Understanding the Bitcoin Segwit2x Fork Dates and Block Number
The Bitcoin Segwit2x fork happened at block 494,784. This block occurred on Nov. 17. Anyone with Bitcoin before the block now has equal parts Segwit2x. With forks, the block matters, not the date.
This block can be confirmed on the Segwit2x GitHub.
ON CLAIMING SEGWIT2x: If you were in for that block, you now have 1 Segwit2x for every Bitcoin that was in your possession when the block occurred. You don’t have to claim your Segwit2x coins right away to have ownership of them, if you have your private keys or were in a wallet/exchange that supports the block, you own Segwit2x. As we learn more we will offer directions for claiming coins (see wallet/exchange specific directions on the official sites of the specific wallets and exchanges). See our post-fork update on Segwit2x.
UPDATE: The Segwit2x fork was officially called off on November 8th. However, the Segwit2x fork still occurred (according to Coinbase and other sources). See Coinbase’s update. Block 494,784 was still the snapshot block (as originally announced). That block occurred early morning Pacific Time Nov. 17. Meanwhile, a second iteration of Segwit2x was said to have occurred in December.

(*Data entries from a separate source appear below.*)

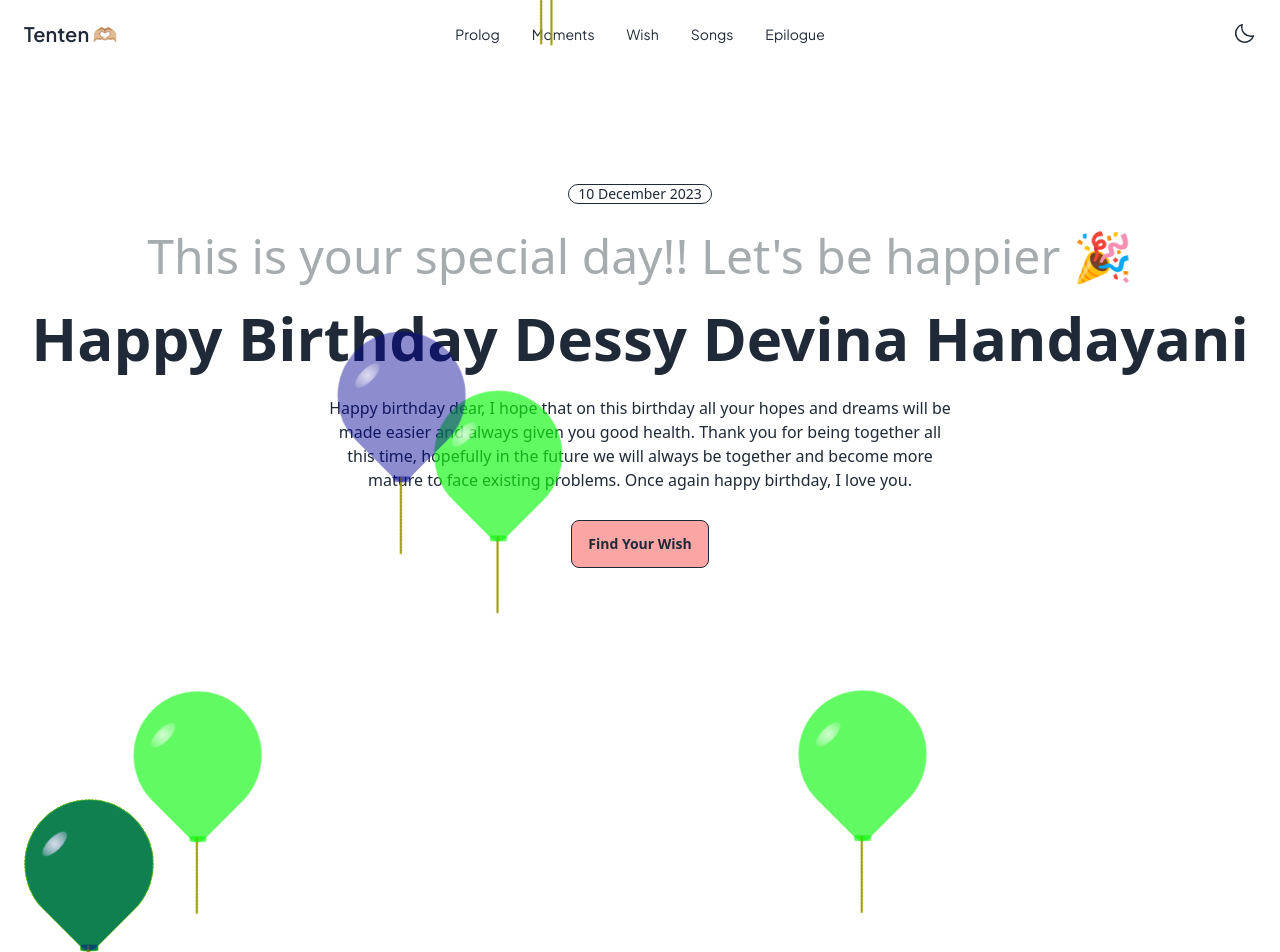
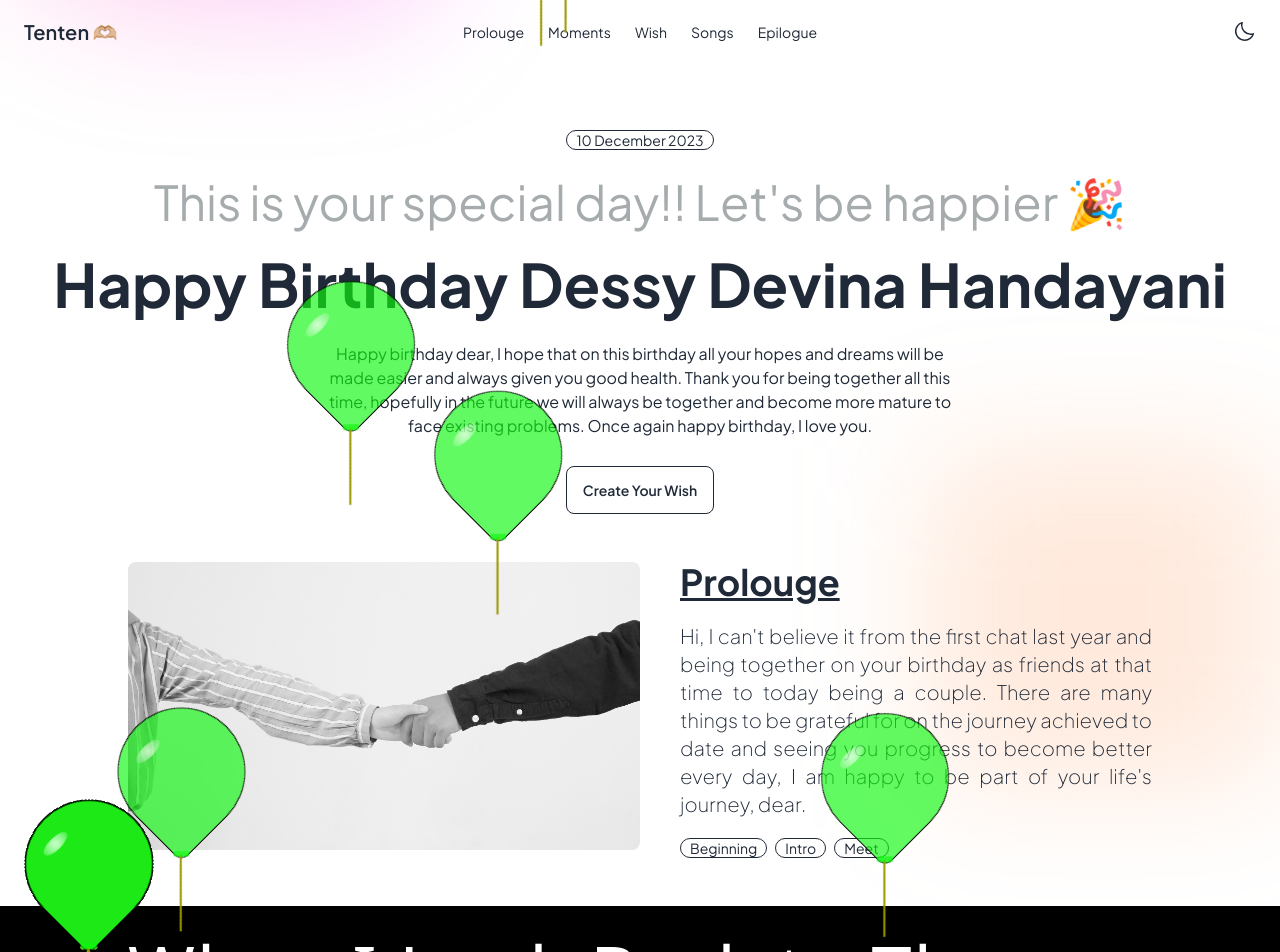
Before and after one commit to vhermawan/gift-birthday, a React (Vite) app: page / in a window 1280 px wide. Shown: the top 952 px of the page. Built offline with nearby package versions, Linux system fonts and the light colour scheme.

Commit message:
feat: add prolouge

```diff
--- a/package.json
+++ b/package.json
@@ -15,12 +15,14 @@
     "react": "^18.2.0",
     "react-awesome-reveal": "^4.2.7",
     "react-dom": "^18.2.0",
-    "react-hook-form": "^7.48.2"
+    "react-hook-form": "^7.48.2",
+    "react-scroll": "^1.9.0"
   },
   "devDependencies": {
     "@types/node": "^20.9.0",
     "@types/react": "^18.2.15",
     "@types/react-dom": "^18.2.7",
+    "@types/react-scroll": "^1.8.10",
     "@typescript-eslint/eslint-plugin": "^6.0.0",
     "@typescript-eslint/parser": "^6.0.0",
     "@vitejs/plugin-react-swc": "^3.3.2",
--- a/src/App.tsx
+++ b/src/App.tsx
@@ -1,12 +1,14 @@
 import { Hero } from './components/Hero/Hero'
 import { Layout } from './components/Layout/Layout'
 import { Prolouge } from './components/Prolouge/Prolouge'
+import { WordingQuote } from './components/WordingQuote/WordingQuote'
 
 function App() {
   return (
     <Layout>
       <Hero />
       <Prolouge />
+      <WordingQuote />
     </Layout>
   )
 }
--- /dev/null
+++ b/src/common/constant/index.ts
@@ -0,0 +1,24 @@
+const LIST_MENU = [
+  {
+    menu: 'Prolouge',
+    id: 'prolouge',
+  },
+  {
+    menu: 'Moments',
+    id: 'moments',
+  },
+  {
+    menu: 'Wish',
+    id: 'wish',
+  },
+  {
+    menu: 'Songs',
+    id: 'songs',
+  },
+  {
+    menu: 'Epilogue',
+    id: 'epilogue',
+  }
+]
+
+export { LIST_MENU }
--- a/src/components/Ballon/Ballon.tsx
+++ b/src/components/Ballon/Ballon.tsx
@@ -1,5 +1,5 @@
 export function Ballon(){
-    const density = 10; // concurrent balloon count
+    const density = 7; // concurrent balloon count
     const colors = ['yellow', 'green', 'blue', 'red'];
     const stringElement = document.createElement("div");
     stringElement.classList.add("string");
--- a/src/components/Header/Header.tsx
+++ b/src/components/Header/Header.tsx
@@ -1,5 +1,7 @@
+import { LIST_MENU } from "@/common/constant";
 import { List, Moon, Sun } from "@phosphor-icons/react"
-import { useEffect, useState } from "react";
+import { Fragment, useEffect, useState } from "react";
+import { Link } from "react-scroll";
 
 const Header = () => {
   const [theme, setTheme] = useState(
@@ -21,17 +23,26 @@ const Header = () => {
   }, [theme]);
 
   return (
-    <nav className="navbar bg-base-100 px-4 md:px-6 font-jakarta">
+    <nav className="navbar bg-transparent px-4 md:px-6 font-jakarta">
       <div className="navbar-start">
         <h1 className="text-xl font-semibold">Tenten 🫶🏼</h1>
       </div>
       <div className="navbar-center hidden lg:flex">
         <ul className="menu menu-horizontal px-1">
-          <li><a>Prolog</a></li>
-          <li><a>Moments</a></li>
-          <li><a>Wish</a></li>
-          <li><a>Songs</a></li>
-          <li><a>Epilogue</a></li>
+          {LIST_MENU.map((menu) => {
+            return (
+              <Fragment key={menu.id}>
+                <Link
+                  to={menu.id}
+                  spy={true}
+                  smooth={true}
+                  className="px-3 cursor-pointer"
+                >
+                  {menu.menu}
+                </Link>
+              </Fragment>
+            )
+          })}
         </ul>
       </div>
       <div className="navbar-end">
@@ -39,16 +50,21 @@ const Header = () => {
           <label tabIndex={0} className="btn btn-ghost lg:hidden">
             <List size={32}/>
           </label>
-          <ul tabIndex={0} className="menu menu-sm dropdown-content mt-3 z-[1] p-2 shadow bg-base-100 rounded-box w-52">
-            <li><a>Item 1</a></li>
-            <li>
-              <a>Parent</a>
-              <ul className="p-2">
-                <li><a>Submenu 1</a></li>
-                <li><a>Submenu 2</a></li>
-              </ul>
-            </li>
-            <li><a>Item 3</a></li>
+          <ul tabIndex={0} className="menu menu-sm dropdown-content py-3 gap-y-2 mt-3 z-[1] p-2 shadow bg-base-100 rounded-box w-52">
+            {LIST_MENU.map((menu) => {
+              return (
+                <Fragment key={menu.id}>
+                  <Link
+                    to={menu.id}
+                    spy={true}
+                    smooth={true}
+                    className="px-3 cursor-pointer"
+                  >
+                    {menu.menu}
+                  </Link>
+                </Fragment>
+              )
+            })}
           </ul>
         </div>
 
--- a/src/components/Hero/Hero.tsx
+++ b/src/components/Hero/Hero.tsx
@@ -1,7 +1,14 @@
 const Hero = () => {
   return (
-    <section id="hero" className="mt-[100px] md:mt-[50px]font-jakarta p-4">
-      <div className="flex flex-col gap-y-2 md:gap-y-7 md:text-center md:items-center">
+    <section id="hero" className="mt-[60px] md:mt-[50px] font-jakarta p-4">
+      <div className="flex flex-col gap-y-3 md:gap-y-7 md:items-center">
+        <div
+          className="absolute inset-x-0 -top-40 -z-10 transform-gpu overflow-hidden blur-3xl sm:-top-80"
+          aria-hidden="true"
+        >
+          <div className="relative left-[calc(50%-11rem)] aspect-[1155/678] w-[36.125rem] -translate-x-1/2 rotate-[30deg] bg-gradient-to-tr from-[#ff80b5] to-[#ee57ff] opacity-30 sm:left-[calc(50%-30rem)]"></div>
+        </div>
+
         <div className="badge badge-[#3fa8e0] badge-outline">10 December 2023</div>
         <h1 className="font-normal text-[#a6abad] text-2xl md:text-5xl">
           This is your special day!! Let's be happier 🎉
@@ -9,13 +16,20 @@ const Hero = () => {
         <h1 className="font-bold text-3xl md:text-6xl">
           Happy Birthday Dessy Devina Handayani
         </h1>
-        <h3 className="text-xs text-justify md:text-center md:text-base md:w-1/2">
+        <h3 className="text-sm text-justify md:text-center md:text-base md:w-1/2 mx-auto">
           Happy birthday dear, I hope that on this birthday all your hopes and dreams will be made easier
           and always given you good health. Thank you for being together all this time,
           hopefully in the future we will always be together and become more mature to face existing problems.
           Once again happy birthday, I love you.
         </h3>
-        <button className="btn btn-outline bg-red-300">Find Your Wish</button>
+        <button className="btn btn-outline bg-transparent">Create Your Wish</button>
+
+        <div
+          className="absolute inset-x-0 top-[calc(100%-20rem)] -z-10 transform-gpu overflow-hidden blur-3xl sm:top-[calc(100%-22rem)]"
+          aria-hidden="true"
+        >
+          <div className="relative left-[calc(50%+3rem)] aspect-[1155/678] w-[36.125rem] -translate-x-1/2 bg-gradient-to-tl from-[#ff9452] to-[#ff9452] opacity-20 sm:left-[calc(50%+36rem)]"></div>
+        </div>
       </div>
     </section>
   )
--- a/src/components/Layout/Layout.tsx
+++ b/src/components/Layout/Layout.tsx
@@ -12,7 +12,7 @@ const Layout = ({children}: React.PropsWithChildren) => {
   return (
     <>
       <Header />
-      <section id="content" className="h-screen">
+      <section id="content" className="min-h-screen">
         {children}
       </section>
       <Footer />
--- a/src/components/Prolouge/Prolouge.tsx
+++ b/src/components/Prolouge/Prolouge.tsx
@@ -1,6 +1,25 @@
+import ProlougeImage from "@/assets/images/prolouge_us.jpeg"
+
 const Prolouge = () => {
   return (
-    <section id="prolouge"></section>
+    <section id="prolouge" className="font-jakarta w-full p-4 md:px-32">
+      <div className="flex flex-col md:flex-row gap-x-10 gap-y-3 my-4">
+        <img loading="lazy" alt="prolouge-us" className="rounded-lg w-full md:w-6/12 md:h-full" src={ProlougeImage} />
+        <div className="flex flex-col md:w-6/12 gap-y-5">
+          <h1 className="font-bold underline text-2xl md:text-4xl">Prolouge</h1>
+          <p className="text-justify md:text-xl font-extralight">
+            Hi, I can't believe it from the first chat last year and being together on your birthday as friends
+            at that time to today being a couple. There are many things to be grateful for on the journey achieved to
+            date and seeing you progress to become better every day, I am happy to be part of your life's journey, dear.
+          </p>
+          <div className="flex gap-x-2">
+            <div className="badge badge-[#3fa8e0] badge-outline">Beginning</div>
+            <div className="badge badge-[#3fa8e0] badge-outline">Intro</div>
+            <div className="badge badge-[#3fa8e0] badge-outline">Meet</div>
+          </div>
+        </div>
+      </div>
+    </section>
   )
 }
 
--- /dev/null
+++ b/src/components/WordingQuote/WordingQuote.tsx
@@ -0,0 +1,12 @@
+const WordingQuote = () => {
+  return (
+    <div className="flex flex-col w-full gap-y-2 mt-4 md:px-32 bg-black p-7 text-white">
+      <h1 className="text-2xl md:text-7xl text-left font-extralight leading-relaxed tracking-wide">
+        When I Look Back to The Day We First Meet, I Still See The Start of My Favorite Love Story
+      </h1>
+      <p className="mb-2 text-left md:text-lg">-Mark Antony</p>
+    </div>
+  )
+}
+
+export {WordingQuote}
--- a/src/index.css
+++ b/src/index.css
@@ -13,6 +13,7 @@
   position: fixed;
   bottom: calc(-1 * var(--balloonDimension));
   left: 0;
+  border: 1px black solid;
   background-color: aqua;
 }
 .balloon::before {
```
Also changed, not shown: src/assets/images/prolouge_us.jpeg (added), 1 other file (tests, documents, lock files or other folders).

HOW TO “BE IN FOR THE SNAPSHOT” ON A HARD FORK: To ensure you get “free coins” when a coin forks, like it did with Segwit2x, you must be in possession of Bitcoin in a wallet or exchange that is embracing the fork, or be in a wallet where you own your private keys BEFORE the block (if your Bitcoins aren’t recorded on the blockchain before the fork, then you won’t have your Segwit2x for example).
TIP: Consider holding your Bitcoin after the fork until there is confirmation that there are no issues (for example issues with Segwit2x not having replay protection).
—– the article below is the original article with minor edits, the above was edited heavily as events unfolded to reflect the current situation —-
In other words, the snapshot block number for Segwit2x is 494,784. Meanwhile, the snapshot date is approximately
Nov. 16 Nov. 17… but that date is subject to change and is only an approximation of when block 494,784 will occur (it has no other significance to the fork aside being a good guess as to when block 494,784 will happen).
That is really all there is too it. If you are in a wallet or exchange that supports the fork at block 494,784, then you will have 1 Bitcoin Segwit2x for every Bitcoin you own.
The only caveat is that each exchange or wallet that doesn’t let you control your private keys directly might have its own rules.
Thus, if you want full and immediate access to Segwit2x coins with no extra rules, then make sure you are in direct control your private keys when block 494,784 occurs (the simplest way to do this is to be in a full node wallet like Bitcoin Core).
NOTE: Given the way the blockchain works, you don’t have to be in Bitcoin early or stay late. That is, you don’t have to be in for block 494,783 or block 494,785. However, this is only true if you control your private keys directly. Third parties, like Coinbase, have special rules that augment that rule. For example, with Coinbase you’ll essentially need to be in 24 hours before the block and after the block, as Coinbase is disabling Bitcoin transactions for 48 hours surrounding the block. Thus, the block still matters with Coinbase, but special rules apply. So to say this once before I say it again, READ THE FAQ of whatever entity you use to better understand the specific rules of that entity.
What happens when the Segwit2x fork occurs? The fork will temporarily (or perhaps even permanently) result in two Bitcoin blockchains (and therefore two different “Bitcoins”). Entities such as Coinbase will list these two different coins under two different names. For Coinbase for example, the current bitcoin blockchain will be refereed to as Bitcoin (BTC) and the forked blockchain as Bitcoin2x (B2X). Each exchange/broker/wallet might handle the fork in a different way. So read the FAQ for the source you use.
TIP: One simple way to keep track of what block we are at is with blockexplorer.com. A block is mined roughly every 10 minutes, but this fluctuates (which is why one can only estimate the exact time a block will occur).